(ACTIVITY) Check each line of the entries. Copy the ones that contain the string "href".

Web page revision data:
══════════

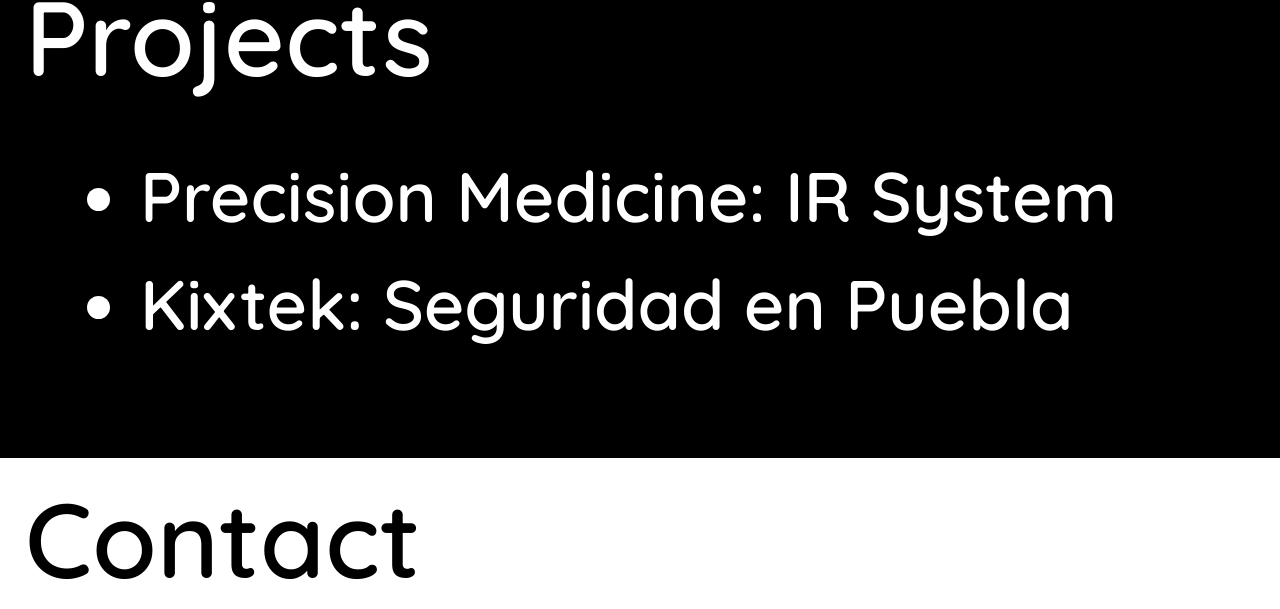
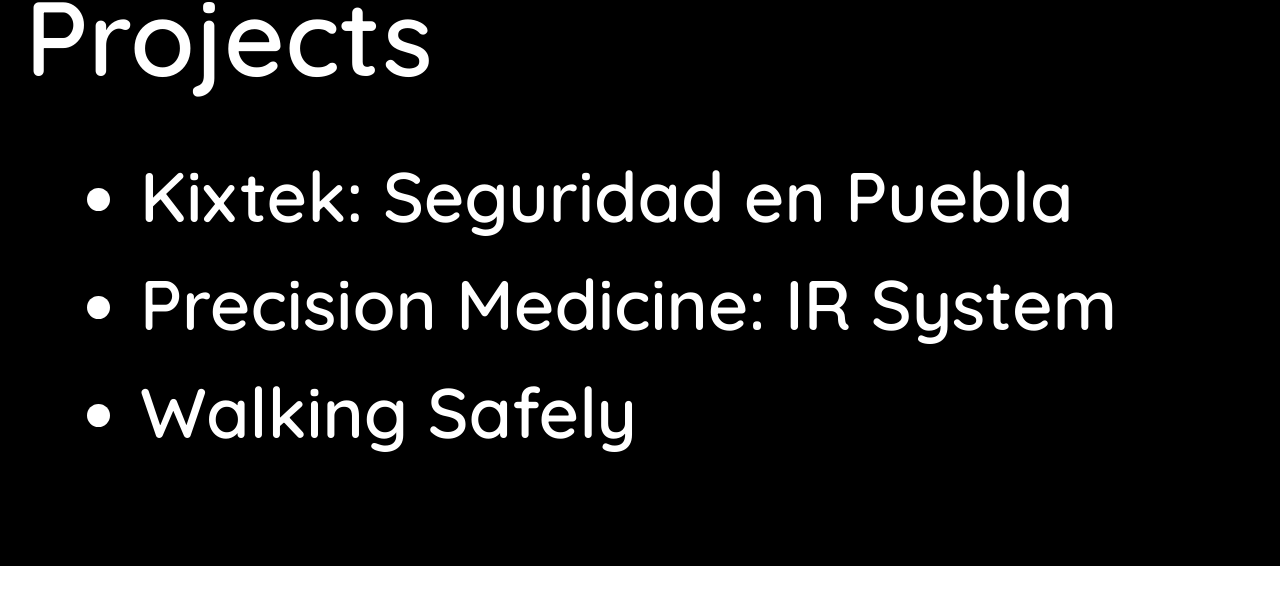
Before and after one commit to msalazar97/msalazar97.github.io, a plain HTML site: page index.html in a window 1280 px wide. Shown: the part 3691-4300 px from the top of the page. Drawn offline with nearby package versions, Linux system fonts and the light colour scheme.

Commit message:
added WS

```diff
--- a/index.html
+++ b/index.html
@@ -58,8 +58,9 @@
             <div data-aos="fade-zoom-in" class="black">
                 <h3 class="title">Projects</h3>
                 <ul>
+                    <li><a class="link" href="https://devpost.com/software/42-kixtek" target="_blank">Kixtek: Seguridad en Puebla</a></li>
                     <li><a class="link" href="https://apps.cur.org/ncur2020/search/Display_NCUR.aspx?id=116756" target="_blank">Precision Medicine: IR System</a></li>
-                    <li><a class="link" href="https://devpost.com/software/42-kixtek" target="_blank">Kixtek: Seguridad en Puebla</a></li>
+                    <li><a class="link" href="https://github.com/connormorrison1/WalkingSafely">Walking Safely</a></li>
                 </ul>
             </div>
 
```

══════════

(EXERCISE SOLUTION)
+                    <li><a class="link" href="https://devpost.com/software/42-kixtek" target="_blank">Kixtek: Seguridad en Puebla</a></li>
                     <li><a class="link" href="https://apps.cur.org/ncur2020/search/Display_NCUR.aspx?id=116756" target="_blank">Precision Medicine: IR System</a></li>
-                    <li><a class="link" href="https://devpost.com/software/42-kixtek" target="_blank">Kixtek: Seguridad en Puebla</a></li>
+                    <li><a class="link" href="https://github.com/connormorrison1/WalkingSafely">Walking Safely</a></li>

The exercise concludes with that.